> [WHAT THE TASK ASKS] Give back every entry exactly as it is written, but not the pictures.

# # # #

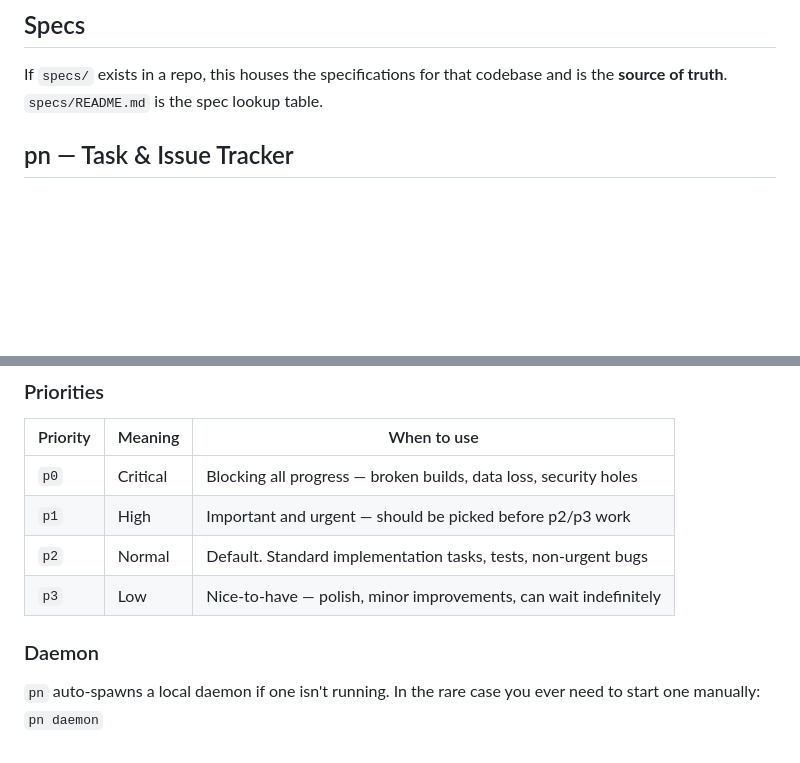
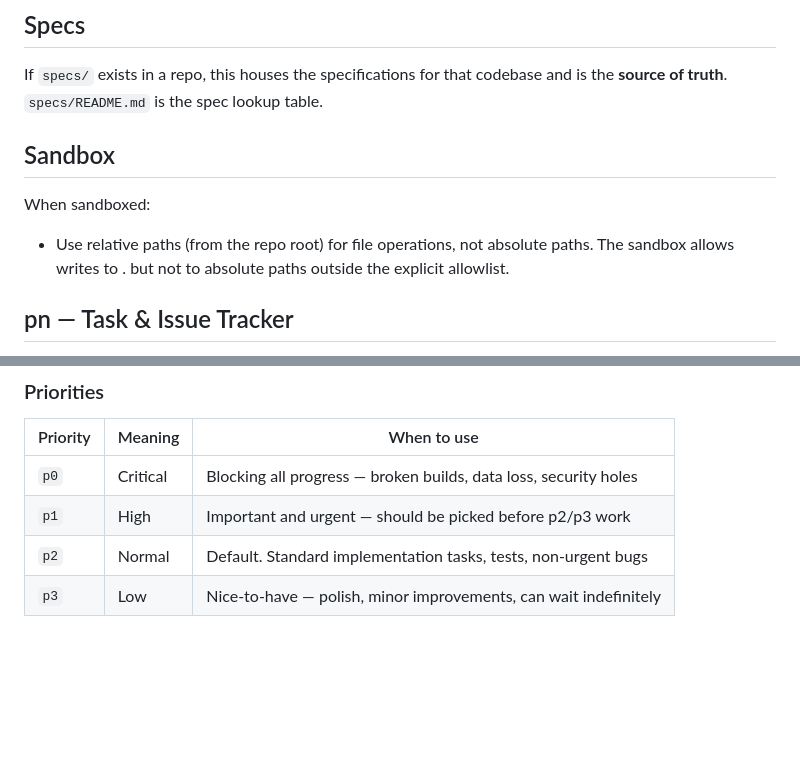
Before and after one commit to wwlorey/dotfiles, a Markdown page: .MEMENTO.md, 2 parts joined by grey strips. Drawn GitHub-style; blank space fills up the shorter version.

Commit message:
Document sandbox path requirements and remove daemon section

```diff
--- a/.MEMENTO.md
+++ b/.MEMENTO.md
@@ -1,6 +1,12 @@
 ## Specs
 
 If `specs/` exists in a repo, this houses the specifications for that codebase and is the **source of truth**. `specs/README.md` is the spec lookup table.
+
+## Sandbox
+
+When sandboxed:
+
+- Use relative paths (from the repo root) for file operations, not absolute paths. The sandbox allows writes to . but not to absolute paths outside the explicit allowlist.
 
 ## pn — Task & Issue Tracker
 
@@ -73,7 +79,3 @@ If `specs/` exists in a repo, this houses the specifications for that codebase a
 | `p1` | High | Important and urgent — should be picked before p2/p3 work |
 | `p2` | Normal | Default. Standard implementation tasks, tests, non-urgent bugs |
 | `p3` | Low | Nice-to-have — polish, minor improvements, can wait indefinitely |
-
-### Daemon
-
-`pn` auto-spawns a local daemon if one isn't running. In the rare case you ever need to start one manually: `pn daemon`
```
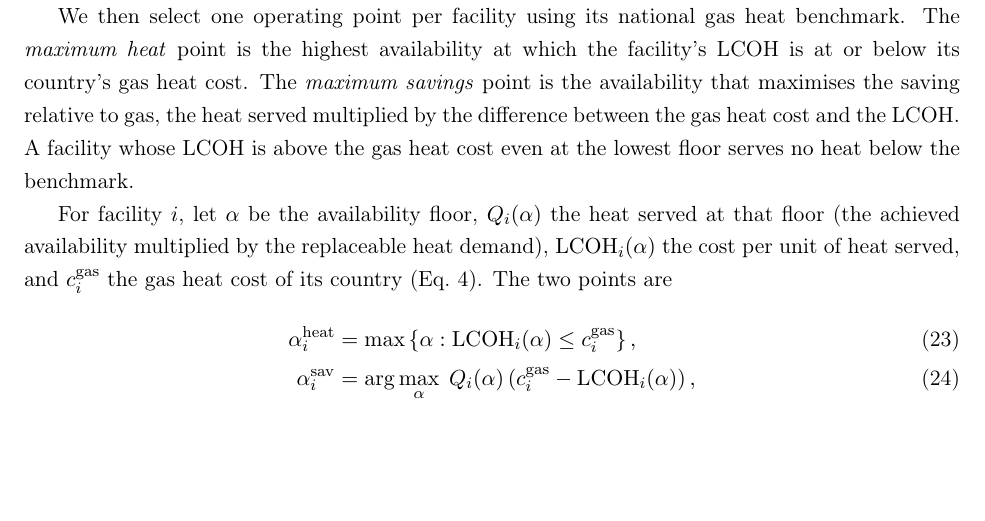
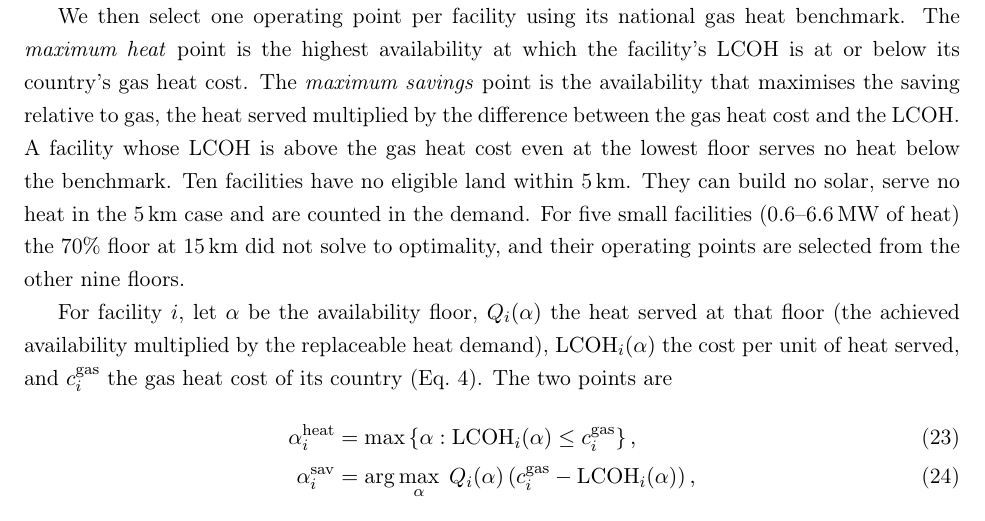
Before and after one commit to wingsyuenanna/PPI_IHB_Potential, a LaTeX document (conference_submissions/manuscript/main_1.tex): part of page 14 of 32, cut so that both start at the same text, the shorter picture padded with empty space. Compiled offline with pdfLaTeX.

Commit message:
Methods: note zero-land facilities and unsolved 70% floor at 15 km
Ten facilities have no eligible land within 5 km and serve no heat in
that case (counted in demand). For five small facilities the 70% floor
at 15 km returned kUnknown (interior point and simplex, independent of
time limit), and their operating points use the other nine floors.

Co-Authored-By: Claude Opus 5.5 <noreply@anthropic.com>

```diff
--- a/conference_submissions/manuscript/main_1.tex
+++ b/conference_submissions/manuscript/main_1.tex
@@ -339,7 +339,7 @@ The optimisation uses the hourly solar profile and the flat-load heat demand for
 % [WISO26 §2.6, last paragraph, continued]
 To trace how cost changes with the share of heat served, the model is solved for every facility at availability floors from 10\% to 100\% in steps of 10\%, for both the 5\,km and 15\,km land buffers. This gives each facility a curve of LCOH against availability. Where land limits solar capacity, the facility cannot reach the higher floors, and the Phase 2 solution gives the highest availability it can achieve. For each point, the heat served is the achieved availability multiplied by the facility's replaceable heat demand.
 
-We then select one operating point per facility using its national gas heat benchmark. The \emph{maximum heat} point is the highest availability at which the facility's LCOH is at or below its country's gas heat cost. The \emph{maximum savings} point is the availability that maximises the saving relative to gas, the heat served multiplied by the difference between the gas heat cost and the LCOH. A facility whose LCOH is above the gas heat cost even at the lowest floor serves no heat below the benchmark.
+We then select one operating point per facility using its national gas heat benchmark. The \emph{maximum heat} point is the highest availability at which the facility's LCOH is at or below its country's gas heat cost. The \emph{maximum savings} point is the availability that maximises the saving relative to gas, the heat served multiplied by the difference between the gas heat cost and the LCOH. A facility whose LCOH is above the gas heat cost even at the lowest floor serves no heat below the benchmark. Ten facilities have no eligible land within 5\,km. They can build no solar, serve no heat in the 5\,km case and are counted in the demand. For five small facilities (0.6--6.6\,MW of heat) the 70\% floor at 15\,km did not solve to optimality, and their operating points are selected from the other nine floors.
 
 For facility $i$, let $\alpha$ be the availability floor, $Q_i(\alpha)$ the heat served at that floor (the achieved availability multiplied by the replaceable heat demand), $\mathrm{LCOH}_i(\alpha)$ the cost per unit of heat served, and $c^{\mathrm{gas}}_{i}$ the gas heat cost of its country (Eq.~\ref{eq:gas}). The two points are
 \begin{align}
```
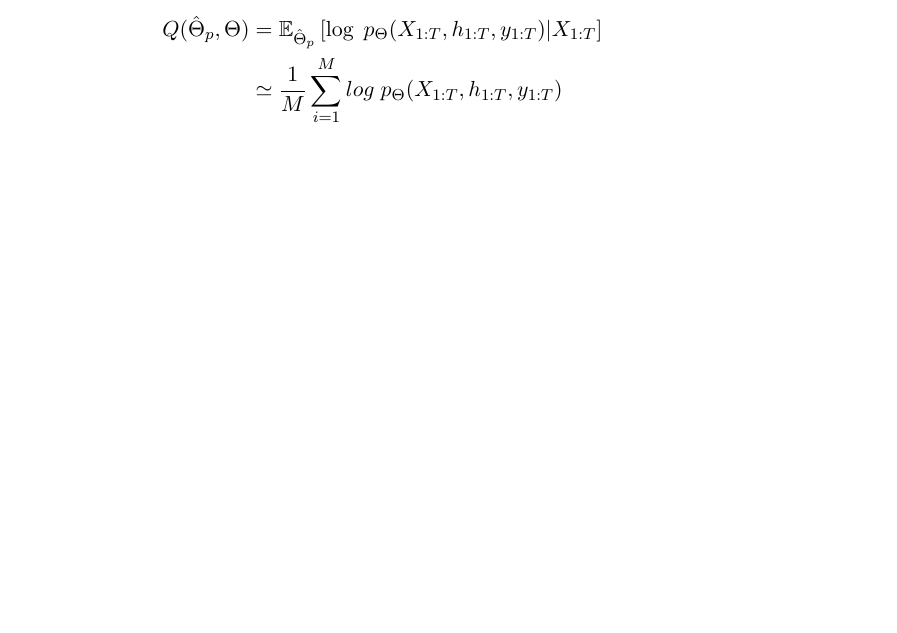
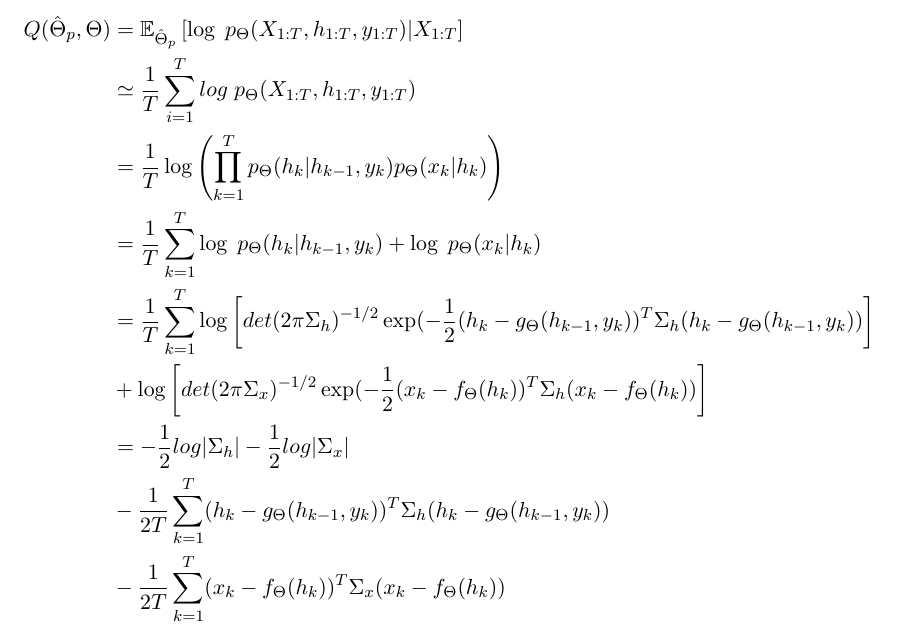
Before and after one commit to maxjcohen/NeuralUncertainty, a LaTeX document (main.tex): part of page 3 of 3, cut so that both start at the same text, the shorter picture padded with empty space. Compiled offline with pdfLaTeX.

Commit message:
Developp log likelihood

```diff
--- a/main.tex
+++ b/main.tex
@@ -43,7 +43,14 @@ Let's consider the weights of the last RNN and fully connected layers as $\Theta
 \end{equation}
 
 \begin{align*}
-    Q(\hat \Theta_p, \Theta) & = \mathop{\mathbb{E}_{\hat \Theta_p}} \left[ \log \; p_{\Theta}(X_{1:T}, h_{1:T}, y_{1:T}) | X_{1:T} \right] \\
-                             & \simeq \frac{1}{M} \sum_{i=1}^M  log \; p_{\Theta}(X_{1:T}, h_{1:T}, y_{1:T})
+    Q(\hat \Theta_p, \Theta) & = \mathop{\mathbb{E}_{\hat \Theta_p}} \left[ \log \; p_{\Theta}(X_{1:T}, h_{1:T}, y_{1:T}) | X_{1:T} \right]                                                          \\
+                             & \simeq \frac{1}{T} \sum_{i=1}^T  log \; p_{\Theta}(X_{1:T}, h_{1:T}, y_{1:T})                                                                                         \\
+                             & = \frac{1}{T} \log\left(\prod_{k=1}^{T} p_{\Theta}(h_k | h_{k-1}, y_k) p_{\Theta}(x_k | h_k)\right)                                                                   \\
+                             & = \frac{1}{T} \sum_{k=1}^{T} \log \; p_{\Theta}(h_k | h_{k-1}, y_k) + \log \; p_{\Theta}(x_k | h_k)                                                                   \\
+                             & = \frac{1}{T} \sum_{k=1}^{T} \log \left[det(2\pi\Sigma_h)^{-1/2} \exp(-\frac{1}{2}(h_k - g_\Theta(h_{k-1}, y_{k}))^T \Sigma_h (h_k - g_\Theta(h_{k-1}, y_{k}))\right] \\
+                             & + \log \left[det(2\pi\Sigma_x)^{-1/2} \exp(-\frac{1}{2}(x_k - f_\Theta(h_k))^T \Sigma_h (x_k - f_\Theta(h_k))\right]                                                  \\
+                             & = -\frac{1}{2} log |\Sigma_h| -\frac{1}{2} log |\Sigma_x|                                                                                                             \\
+                             & - \frac{1}{2T} \sum_{k=1}^{T}(h_k - g_\Theta(h_{k-1}, y_{k}))^T \Sigma_h (h_k - g_\Theta(h_{k-1}, y_{k}))                                                             \\
+                             & - \frac{1}{2T} \sum_{k=1}^{T}(x_k - f_\Theta(h_k))^T \Sigma_x (x_k - f_\Theta(h_k))                                                                                   \\
 \end{align*}
 \end{document}
```
Also changed, not shown: main.pdf.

# # # #

> [THE ANSWER]
Before and after one commit to wwlorey/dotfiles, a Markdown page: .MEMENTO.md, 2 parts joined by grey strips. Drawn GitHub-style; blank space fills up the shorter version.

Commit message:
Document sandbox path requirements and remove daemon section

```diff
--- a/.MEMENTO.md
+++ b/.MEMENTO.md
@@ -1,6 +1,12 @@
 ## Specs
 
 If `specs/` exists in a repo, this houses the specifications for that codebase and is the **source of truth**. `specs/README.md` is the spec lookup table.
+
+## Sandbox
+
+When sandboxed:
+
+- Use relative paths (from the repo root) for file operations, not absolute paths. The sandbox allows writes to . but not to absolute paths outside the explicit allowlist.
 
 ## pn — Task & Issue Tracker
 
@@ -73,7 +79,3 @@ If `specs/` exists in a repo, this houses the specifications for that codebase a
 | `p1` | High | Important and urgent — should be picked before p2/p3 work |
 | `p2` | Normal | Default. Standard implementation tasks, tests, non-urgent bugs |
 | `p3` | Low | Nice-to-have — polish, minor improvements, can wait indefinitely |
-
-### Daemon
-
-`pn` auto-spawns a local daemon if one isn't running. In the rare case you ever need to start one manually: `pn daemon`
```
Before and after one commit to wingsyuenanna/PPI_IHB_Potential, a LaTeX document (conference_submissions/manuscript/main_1.tex): part of page 14 of 32, cut so that both start at the same text, the shorter picture padded with empty space. Compiled offline with pdfLaTeX.

Commit message:
Methods: note zero-land facilities and unsolved 70% floor at 15 km
Ten facilities have no eligible land within 5 km and serve no heat in
that case (counted in demand). For five small facilities the 70% floor
at 15 km returned kUnknown (interior point and simplex, independent of
time limit), and their operating points use the other nine floors.

Co-Authored-By: Claude Opus 5.5 <noreply@anthropic.com>

```diff
--- a/conference_submissions/manuscript/main_1.tex
+++ b/conference_submissions/manuscript/main_1.tex
@@ -339,7 +339,7 @@ The optimisation uses the hourly solar profile and the flat-load heat demand for
 % [WISO26 §2.6, last paragraph, continued]
 To trace how cost changes with the share of heat served, the model is solved for every facility at availability floors from 10\% to 100\% in steps of 10\%, for both the 5\,km and 15\,km land buffers. This gives each facility a curve of LCOH against availability. Where land limits solar capacity, the facility cannot reach the higher floors, and the Phase 2 solution gives the highest availability it can achieve. For each point, the heat served is the achieved availability multiplied by the facility's replaceable heat demand.
 
-We then select one operating point per facility using its national gas heat benchmark. The \emph{maximum heat} point is the highest availability at which the facility's LCOH is at or below its country's gas heat cost. The \emph{maximum savings} point is the availability that maximises the saving relative to gas, the heat served multiplied by the difference between the gas heat cost and the LCOH. A facility whose LCOH is above the gas heat cost even at the lowest floor serves no heat below the benchmark.
+We then select one operating point per facility using its national gas heat benchmark. The \emph{maximum heat} point is the highest availability at which the facility's LCOH is at or below its country's gas heat cost. The \emph{maximum savings} point is the availability that maximises the saving relative to gas, the heat served multiplied by the difference between the gas heat cost and the LCOH. A facility whose LCOH is above the gas heat cost even at the lowest floor serves no heat below the benchmark. Ten facilities have no eligible land within 5\,km. They can build no solar, serve no heat in the 5\,km case and are counted in the demand. For five small facilities (0.6--6.6\,MW of heat) the 70\% floor at 15\,km did not solve to optimality, and their operating points are selected from the other nine floors.
 
 For facility $i$, let $\alpha$ be the availability floor, $Q_i(\alpha)$ the heat served at that floor (the achieved availability multiplied by the replaceable heat demand), $\mathrm{LCOH}_i(\alpha)$ the cost per unit of heat served, and $c^{\mathrm{gas}}_{i}$ the gas heat cost of its country (Eq.~\ref{eq:gas}). The two points are
 \begin{align}
```
Before and after one commit to maxjcohen/NeuralUncertainty, a LaTeX document (main.tex): part of page 3 of 3, cut so that both start at the same text, the shorter picture padded with empty space. Compiled offline with pdfLaTeX.

Commit message:
Developp log likelihood

```diff
--- a/main.tex
+++ b/main.tex
@@ -43,7 +43,14 @@ Let's consider the weights of the last RNN and fully connected layers as $\Theta
 \end{equation}
 
 \begin{align*}
-    Q(\hat \Theta_p, \Theta) & = \mathop{\mathbb{E}_{\hat \Theta_p}} \left[ \log \; p_{\Theta}(X_{1:T}, h_{1:T}, y_{1:T}) | X_{1:T} \right] \\
-                             & \simeq \frac{1}{M} \sum_{i=1}^M  log \; p_{\Theta}(X_{1:T}, h_{1:T}, y_{1:T})
+    Q(\hat \Theta_p, \Theta) & = \mathop{\mathbb{E}_{\hat \Theta_p}} \left[ \log \; p_{\Theta}(X_{1:T}, h_{1:T}, y_{1:T}) | X_{1:T} \right]                                                          \\
+                             & \simeq \frac{1}{T} \sum_{i=1}^T  log \; p_{\Theta}(X_{1:T}, h_{1:T}, y_{1:T})                                                                                         \\
+                             & = \frac{1}{T} \log\left(\prod_{k=1}^{T} p_{\Theta}(h_k | h_{k-1}, y_k) p_{\Theta}(x_k | h_k)\right)                                                                   \\
+                             & = \frac{1}{T} \sum_{k=1}^{T} \log \; p_{\Theta}(h_k | h_{k-1}, y_k) + \log \; p_{\Theta}(x_k | h_k)                                                                   \\
+                             & = \frac{1}{T} \sum_{k=1}^{T} \log \left[det(2\pi\Sigma_h)^{-1/2} \exp(-\frac{1}{2}(h_k - g_\Theta(h_{k-1}, y_{k}))^T \Sigma_h (h_k - g_\Theta(h_{k-1}, y_{k}))\right] \\
+                             & + \log \left[det(2\pi\Sigma_x)^{-1/2} \exp(-\frac{1}{2}(x_k - f_\Theta(h_k))^T \Sigma_h (x_k - f_\Theta(h_k))\right]                                                  \\
+                             & = -\frac{1}{2} log |\Sigma_h| -\frac{1}{2} log |\Sigma_x|                                                                                                             \\
+                             & - \frac{1}{2T} \sum_{k=1}^{T}(h_k - g_\Theta(h_{k-1}, y_{k}))^T \Sigma_h (h_k - g_\Theta(h_{k-1}, y_{k}))                                                             \\
+                             & - \frac{1}{2T} \sum_{k=1}^{T}(x_k - f_\Theta(h_k))^T \Sigma_x (x_k - f_\Theta(h_k))                                                                                   \\
 \end{align*}
 \end{document}
```
Also changed, not shown: main.pdf.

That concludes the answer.